Song Jeong reports in Korea JoongAng Daily that gamtae, or Ecklonia cava, a species of brown algae, is quickly becoming influential in the edible seaweed market. Only grown on clean mud flats, this plant is as thin as a piece of string and very sensitive. Every stage of its production is done manually, from harvesting to drying. It goes bad when exposed to high temperatures or the sun for a long period, so it needs to be processed and distributed with care. But the taste and silky texture, harvesters say, makes all the hassle worth it.

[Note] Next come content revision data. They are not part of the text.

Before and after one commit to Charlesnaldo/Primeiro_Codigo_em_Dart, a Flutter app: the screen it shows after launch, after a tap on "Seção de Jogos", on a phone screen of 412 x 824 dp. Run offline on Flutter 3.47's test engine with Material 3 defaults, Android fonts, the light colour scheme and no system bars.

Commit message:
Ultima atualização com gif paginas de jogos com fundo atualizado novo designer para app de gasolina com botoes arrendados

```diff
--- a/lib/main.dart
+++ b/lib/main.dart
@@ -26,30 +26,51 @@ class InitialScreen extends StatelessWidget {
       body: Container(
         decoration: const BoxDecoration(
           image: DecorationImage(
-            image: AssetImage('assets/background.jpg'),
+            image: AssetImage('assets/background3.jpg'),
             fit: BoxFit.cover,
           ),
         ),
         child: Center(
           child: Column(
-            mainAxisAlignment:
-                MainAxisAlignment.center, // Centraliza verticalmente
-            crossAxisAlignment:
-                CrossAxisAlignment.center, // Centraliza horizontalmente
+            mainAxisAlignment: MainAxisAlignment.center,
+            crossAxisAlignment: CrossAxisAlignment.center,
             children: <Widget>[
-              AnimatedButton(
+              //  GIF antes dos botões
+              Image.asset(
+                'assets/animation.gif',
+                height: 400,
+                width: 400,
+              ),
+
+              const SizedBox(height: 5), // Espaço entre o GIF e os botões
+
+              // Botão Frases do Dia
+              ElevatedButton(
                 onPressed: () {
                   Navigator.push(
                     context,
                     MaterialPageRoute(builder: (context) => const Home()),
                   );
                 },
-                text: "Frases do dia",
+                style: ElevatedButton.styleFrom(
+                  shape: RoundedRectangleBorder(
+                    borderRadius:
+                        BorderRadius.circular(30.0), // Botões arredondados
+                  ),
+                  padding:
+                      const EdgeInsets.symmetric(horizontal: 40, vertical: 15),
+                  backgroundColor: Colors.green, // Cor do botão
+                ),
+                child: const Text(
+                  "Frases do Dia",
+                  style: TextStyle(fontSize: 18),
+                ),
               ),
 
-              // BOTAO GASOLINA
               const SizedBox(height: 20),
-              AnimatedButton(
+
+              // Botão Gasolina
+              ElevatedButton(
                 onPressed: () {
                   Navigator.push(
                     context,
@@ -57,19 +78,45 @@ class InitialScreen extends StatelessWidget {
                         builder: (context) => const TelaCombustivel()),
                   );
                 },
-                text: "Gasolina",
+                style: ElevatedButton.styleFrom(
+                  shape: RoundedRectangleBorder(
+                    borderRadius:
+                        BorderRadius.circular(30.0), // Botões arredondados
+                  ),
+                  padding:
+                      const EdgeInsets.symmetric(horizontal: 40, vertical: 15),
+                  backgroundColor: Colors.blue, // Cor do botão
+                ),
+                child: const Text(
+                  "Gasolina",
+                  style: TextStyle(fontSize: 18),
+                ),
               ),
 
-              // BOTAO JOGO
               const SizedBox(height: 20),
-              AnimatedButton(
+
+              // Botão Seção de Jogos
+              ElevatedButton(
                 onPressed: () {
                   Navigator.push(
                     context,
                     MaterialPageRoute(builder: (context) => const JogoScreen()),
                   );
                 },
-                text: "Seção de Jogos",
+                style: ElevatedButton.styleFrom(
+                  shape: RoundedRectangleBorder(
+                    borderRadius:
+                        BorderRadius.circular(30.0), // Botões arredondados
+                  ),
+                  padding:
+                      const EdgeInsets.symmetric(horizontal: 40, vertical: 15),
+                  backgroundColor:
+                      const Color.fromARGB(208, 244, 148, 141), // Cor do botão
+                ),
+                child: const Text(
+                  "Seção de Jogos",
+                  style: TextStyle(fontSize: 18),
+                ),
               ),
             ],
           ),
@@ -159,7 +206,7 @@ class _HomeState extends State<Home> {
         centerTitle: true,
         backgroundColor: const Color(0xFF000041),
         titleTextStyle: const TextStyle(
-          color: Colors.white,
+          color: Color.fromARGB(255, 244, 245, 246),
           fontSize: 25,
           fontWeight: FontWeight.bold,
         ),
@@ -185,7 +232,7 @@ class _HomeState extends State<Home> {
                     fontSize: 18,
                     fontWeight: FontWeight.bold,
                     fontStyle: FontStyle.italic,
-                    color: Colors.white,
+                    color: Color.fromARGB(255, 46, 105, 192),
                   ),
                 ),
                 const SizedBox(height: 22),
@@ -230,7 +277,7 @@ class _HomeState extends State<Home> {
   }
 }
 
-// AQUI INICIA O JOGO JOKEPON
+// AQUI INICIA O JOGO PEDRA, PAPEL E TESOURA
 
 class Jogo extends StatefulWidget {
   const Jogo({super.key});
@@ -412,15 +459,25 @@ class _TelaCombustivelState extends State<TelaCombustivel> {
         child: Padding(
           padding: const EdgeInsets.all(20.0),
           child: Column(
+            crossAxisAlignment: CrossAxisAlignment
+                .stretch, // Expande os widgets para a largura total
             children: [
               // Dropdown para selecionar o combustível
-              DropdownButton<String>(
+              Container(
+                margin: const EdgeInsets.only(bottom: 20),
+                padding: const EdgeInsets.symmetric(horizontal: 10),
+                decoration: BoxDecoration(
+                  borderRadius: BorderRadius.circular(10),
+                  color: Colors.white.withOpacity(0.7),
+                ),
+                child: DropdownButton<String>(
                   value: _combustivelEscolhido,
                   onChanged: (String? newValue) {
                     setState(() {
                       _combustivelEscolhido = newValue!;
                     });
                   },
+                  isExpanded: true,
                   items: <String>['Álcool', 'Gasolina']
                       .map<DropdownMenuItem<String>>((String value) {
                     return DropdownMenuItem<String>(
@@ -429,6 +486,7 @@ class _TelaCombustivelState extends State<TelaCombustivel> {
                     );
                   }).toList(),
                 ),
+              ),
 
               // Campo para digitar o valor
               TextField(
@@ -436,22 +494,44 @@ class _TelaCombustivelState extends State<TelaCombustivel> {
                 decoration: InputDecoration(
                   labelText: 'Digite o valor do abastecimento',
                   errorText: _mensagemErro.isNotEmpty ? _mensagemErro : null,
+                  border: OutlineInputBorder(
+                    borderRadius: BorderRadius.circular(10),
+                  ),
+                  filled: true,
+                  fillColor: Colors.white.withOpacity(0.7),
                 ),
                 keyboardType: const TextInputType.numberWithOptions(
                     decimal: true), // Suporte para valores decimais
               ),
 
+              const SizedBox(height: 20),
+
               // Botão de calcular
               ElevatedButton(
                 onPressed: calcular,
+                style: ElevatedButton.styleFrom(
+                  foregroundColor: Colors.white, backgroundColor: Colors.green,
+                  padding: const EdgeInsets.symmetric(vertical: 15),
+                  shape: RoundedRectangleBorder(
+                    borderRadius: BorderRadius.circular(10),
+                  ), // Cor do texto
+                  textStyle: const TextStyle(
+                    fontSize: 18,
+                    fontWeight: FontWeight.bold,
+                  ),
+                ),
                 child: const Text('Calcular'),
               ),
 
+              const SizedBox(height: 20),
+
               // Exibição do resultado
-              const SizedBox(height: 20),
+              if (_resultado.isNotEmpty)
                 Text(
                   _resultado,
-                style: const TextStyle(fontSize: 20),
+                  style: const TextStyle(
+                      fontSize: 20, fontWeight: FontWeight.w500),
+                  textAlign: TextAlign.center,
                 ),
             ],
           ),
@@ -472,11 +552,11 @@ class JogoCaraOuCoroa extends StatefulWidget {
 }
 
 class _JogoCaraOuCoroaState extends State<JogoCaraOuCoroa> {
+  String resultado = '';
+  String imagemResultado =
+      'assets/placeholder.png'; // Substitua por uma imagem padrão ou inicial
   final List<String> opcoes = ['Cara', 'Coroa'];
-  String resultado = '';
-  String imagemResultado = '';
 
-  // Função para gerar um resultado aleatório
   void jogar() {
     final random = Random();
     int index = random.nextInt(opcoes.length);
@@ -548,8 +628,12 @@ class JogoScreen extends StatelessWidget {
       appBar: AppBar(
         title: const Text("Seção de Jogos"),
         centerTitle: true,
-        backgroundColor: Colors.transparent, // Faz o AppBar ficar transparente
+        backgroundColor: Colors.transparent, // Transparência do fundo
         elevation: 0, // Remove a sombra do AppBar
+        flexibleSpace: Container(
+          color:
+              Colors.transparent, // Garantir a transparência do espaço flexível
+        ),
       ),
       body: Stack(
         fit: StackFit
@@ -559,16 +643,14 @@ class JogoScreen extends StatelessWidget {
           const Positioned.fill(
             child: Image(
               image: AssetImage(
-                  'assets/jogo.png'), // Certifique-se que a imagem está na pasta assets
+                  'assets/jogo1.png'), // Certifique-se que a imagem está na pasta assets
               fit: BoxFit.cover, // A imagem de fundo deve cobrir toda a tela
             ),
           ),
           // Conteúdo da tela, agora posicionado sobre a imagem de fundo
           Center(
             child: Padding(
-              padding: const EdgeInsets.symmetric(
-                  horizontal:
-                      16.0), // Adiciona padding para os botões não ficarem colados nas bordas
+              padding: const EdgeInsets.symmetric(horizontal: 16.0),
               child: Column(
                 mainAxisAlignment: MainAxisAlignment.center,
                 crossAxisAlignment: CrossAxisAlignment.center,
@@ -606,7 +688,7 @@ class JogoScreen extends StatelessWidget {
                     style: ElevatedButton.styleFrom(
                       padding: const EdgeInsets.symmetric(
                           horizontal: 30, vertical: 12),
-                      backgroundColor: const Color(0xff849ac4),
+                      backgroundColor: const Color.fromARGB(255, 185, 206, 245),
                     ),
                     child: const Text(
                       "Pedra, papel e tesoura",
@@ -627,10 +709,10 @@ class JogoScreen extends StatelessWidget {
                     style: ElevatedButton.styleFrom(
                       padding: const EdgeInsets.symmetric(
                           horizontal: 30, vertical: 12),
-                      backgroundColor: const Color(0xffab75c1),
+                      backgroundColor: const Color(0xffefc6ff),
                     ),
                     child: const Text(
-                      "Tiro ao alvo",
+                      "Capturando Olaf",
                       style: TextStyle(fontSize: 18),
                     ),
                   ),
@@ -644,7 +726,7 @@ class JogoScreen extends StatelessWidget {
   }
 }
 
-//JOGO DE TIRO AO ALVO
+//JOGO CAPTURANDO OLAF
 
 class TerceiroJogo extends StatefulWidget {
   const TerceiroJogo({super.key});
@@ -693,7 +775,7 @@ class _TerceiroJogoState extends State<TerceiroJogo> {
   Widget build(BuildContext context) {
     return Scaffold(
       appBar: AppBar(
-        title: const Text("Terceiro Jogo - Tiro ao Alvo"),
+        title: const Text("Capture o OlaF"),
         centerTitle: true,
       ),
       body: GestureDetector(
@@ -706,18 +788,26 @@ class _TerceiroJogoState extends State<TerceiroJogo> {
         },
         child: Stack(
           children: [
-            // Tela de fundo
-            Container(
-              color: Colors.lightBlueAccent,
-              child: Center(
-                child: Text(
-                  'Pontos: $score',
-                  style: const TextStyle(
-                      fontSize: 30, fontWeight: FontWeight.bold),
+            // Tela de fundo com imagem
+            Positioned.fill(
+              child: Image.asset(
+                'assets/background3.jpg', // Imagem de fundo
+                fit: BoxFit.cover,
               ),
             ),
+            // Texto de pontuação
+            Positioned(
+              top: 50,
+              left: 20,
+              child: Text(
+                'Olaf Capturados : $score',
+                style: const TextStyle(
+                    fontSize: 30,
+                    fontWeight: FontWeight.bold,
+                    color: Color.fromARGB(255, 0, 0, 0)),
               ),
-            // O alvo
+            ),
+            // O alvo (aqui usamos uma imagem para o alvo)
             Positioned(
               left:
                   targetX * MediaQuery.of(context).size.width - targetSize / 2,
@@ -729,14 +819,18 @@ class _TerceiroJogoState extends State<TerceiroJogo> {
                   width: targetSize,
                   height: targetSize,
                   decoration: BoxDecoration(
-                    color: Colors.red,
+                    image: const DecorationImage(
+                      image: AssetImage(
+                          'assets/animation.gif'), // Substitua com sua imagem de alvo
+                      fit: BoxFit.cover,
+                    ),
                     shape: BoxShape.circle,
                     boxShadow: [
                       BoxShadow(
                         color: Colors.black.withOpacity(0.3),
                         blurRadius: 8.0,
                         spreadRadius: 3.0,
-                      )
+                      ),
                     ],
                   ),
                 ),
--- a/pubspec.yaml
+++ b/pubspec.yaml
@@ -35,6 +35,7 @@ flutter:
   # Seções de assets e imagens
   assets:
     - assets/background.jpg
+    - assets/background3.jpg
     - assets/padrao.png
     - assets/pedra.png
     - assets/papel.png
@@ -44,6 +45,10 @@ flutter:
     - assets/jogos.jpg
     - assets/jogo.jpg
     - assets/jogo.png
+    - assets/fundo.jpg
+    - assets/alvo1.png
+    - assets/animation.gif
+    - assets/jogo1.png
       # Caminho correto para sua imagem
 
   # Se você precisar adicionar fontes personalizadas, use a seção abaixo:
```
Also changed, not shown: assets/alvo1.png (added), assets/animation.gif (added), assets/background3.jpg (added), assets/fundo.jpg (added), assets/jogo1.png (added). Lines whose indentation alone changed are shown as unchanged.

Gamtae stole the limelight outside of Korea first. Michelin-starred restaurants in the United States and Belgium began featuring gamtae on their menus. Peter Gilmore, a renowned Australian chef, once said gamtae has the aroma of a white truffle. The seafood was even featured in a French documentary.
This is all ascribed to Song Ju-hyeon, the CEO of Badasoop. The 44-year-old businesswoman set up factories, got certified by the government’s Hazard Analysis Critical Control Points (Haccp) management system, and visited places connected to gourmet foods such as international food fairs, department stores and hotel restaurants. She believed gamtae could stand next to other luxurious ingredients such as caviar and truffles.